cost of care

The Magic Money Tree -a MayDUP conceit?

17905234-money-tree-isolatedI was going to write about the PIP assessment I attended last week as MsF’s advocate.

But, after May’s gift (bribe?) yesterday of a billion pounds – can I repeat that –ONE BILLION JOLLY OLD BRITISH QUID-  to bring on board 10 members of the anti-abortion, climate-change-denying DUP with their electoral share of 290,000 yesterday, to prop up ‘the will of the people’ when ‘the people’ unaccountably failed – no! no! no!

So much for that stale old trope of the magic money tree. Seems there was one after all, right?

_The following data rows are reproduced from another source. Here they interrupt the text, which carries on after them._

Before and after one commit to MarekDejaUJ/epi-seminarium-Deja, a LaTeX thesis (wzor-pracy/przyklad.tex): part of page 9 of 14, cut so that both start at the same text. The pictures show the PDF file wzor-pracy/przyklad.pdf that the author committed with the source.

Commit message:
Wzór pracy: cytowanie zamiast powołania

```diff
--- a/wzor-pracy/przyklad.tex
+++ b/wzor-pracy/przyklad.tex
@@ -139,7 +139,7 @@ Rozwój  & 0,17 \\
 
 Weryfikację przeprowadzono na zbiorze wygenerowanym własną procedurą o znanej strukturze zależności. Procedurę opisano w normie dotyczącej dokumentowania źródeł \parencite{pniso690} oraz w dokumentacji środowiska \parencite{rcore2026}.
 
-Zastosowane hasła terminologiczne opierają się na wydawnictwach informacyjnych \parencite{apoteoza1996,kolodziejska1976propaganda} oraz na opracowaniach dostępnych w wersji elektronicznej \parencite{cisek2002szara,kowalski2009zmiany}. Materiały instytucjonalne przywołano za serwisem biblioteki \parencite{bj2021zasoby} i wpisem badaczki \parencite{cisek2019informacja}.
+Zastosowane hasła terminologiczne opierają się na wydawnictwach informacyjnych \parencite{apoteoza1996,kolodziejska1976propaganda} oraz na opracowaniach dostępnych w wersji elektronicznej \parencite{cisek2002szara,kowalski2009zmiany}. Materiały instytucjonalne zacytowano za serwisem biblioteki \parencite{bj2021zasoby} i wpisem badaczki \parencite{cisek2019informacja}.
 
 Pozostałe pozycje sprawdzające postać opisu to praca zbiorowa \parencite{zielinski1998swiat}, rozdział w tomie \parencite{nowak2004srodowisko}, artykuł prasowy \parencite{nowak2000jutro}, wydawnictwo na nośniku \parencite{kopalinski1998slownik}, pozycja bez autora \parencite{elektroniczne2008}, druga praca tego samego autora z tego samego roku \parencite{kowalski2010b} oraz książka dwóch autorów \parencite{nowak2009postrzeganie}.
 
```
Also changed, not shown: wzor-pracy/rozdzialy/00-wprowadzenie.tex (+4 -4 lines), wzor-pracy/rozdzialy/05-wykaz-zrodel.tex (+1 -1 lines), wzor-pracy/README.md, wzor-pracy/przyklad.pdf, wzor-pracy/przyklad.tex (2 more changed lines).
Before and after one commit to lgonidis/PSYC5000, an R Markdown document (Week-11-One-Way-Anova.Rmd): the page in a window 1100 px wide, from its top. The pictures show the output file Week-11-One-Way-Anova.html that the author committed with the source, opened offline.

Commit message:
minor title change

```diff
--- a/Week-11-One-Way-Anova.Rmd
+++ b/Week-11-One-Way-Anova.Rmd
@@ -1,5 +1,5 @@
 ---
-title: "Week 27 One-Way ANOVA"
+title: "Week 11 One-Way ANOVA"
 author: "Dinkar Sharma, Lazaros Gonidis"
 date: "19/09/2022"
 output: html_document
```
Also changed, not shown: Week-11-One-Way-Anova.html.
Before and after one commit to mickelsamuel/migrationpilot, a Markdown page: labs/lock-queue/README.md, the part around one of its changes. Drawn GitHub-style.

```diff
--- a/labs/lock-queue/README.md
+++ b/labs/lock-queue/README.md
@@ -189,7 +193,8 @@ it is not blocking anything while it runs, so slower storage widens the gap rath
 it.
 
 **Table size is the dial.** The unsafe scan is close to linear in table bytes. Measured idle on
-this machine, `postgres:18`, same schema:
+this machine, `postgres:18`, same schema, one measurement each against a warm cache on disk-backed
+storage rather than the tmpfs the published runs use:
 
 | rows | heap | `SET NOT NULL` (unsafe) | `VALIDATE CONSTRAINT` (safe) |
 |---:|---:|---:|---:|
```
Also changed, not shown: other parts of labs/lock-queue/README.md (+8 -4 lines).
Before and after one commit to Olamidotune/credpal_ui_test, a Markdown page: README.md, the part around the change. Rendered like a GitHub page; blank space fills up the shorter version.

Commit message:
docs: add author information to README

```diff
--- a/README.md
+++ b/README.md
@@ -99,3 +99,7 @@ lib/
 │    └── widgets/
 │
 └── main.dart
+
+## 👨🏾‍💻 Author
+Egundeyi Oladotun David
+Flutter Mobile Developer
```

Excuse the bitterness.

In my 18 unremitting years as unpaid carer for those I love and can’t abandon, I’ve worked so  damn hard, caring 168hweek after 168hweek after month  after month year on year back-to-back and unsupported (and the last few years, caring for 2 separate people). I haven’t had any holiday whatsoever from care in 3 1/2 years. I wake up exhausted.

And I’m not alone. There’s an estimated one million other very very fulltime carers out there, working as hard as I do. That’s a helluva lot of people to disregard.

And people’s response?  “You shouldn’t be so hard on yourself. You need me time. Take a break.”

No shit, Sherlock. No need to victim-blame. We carers don’t want to be hard on ourselves, folks. No, we want as easy a life as anyone else.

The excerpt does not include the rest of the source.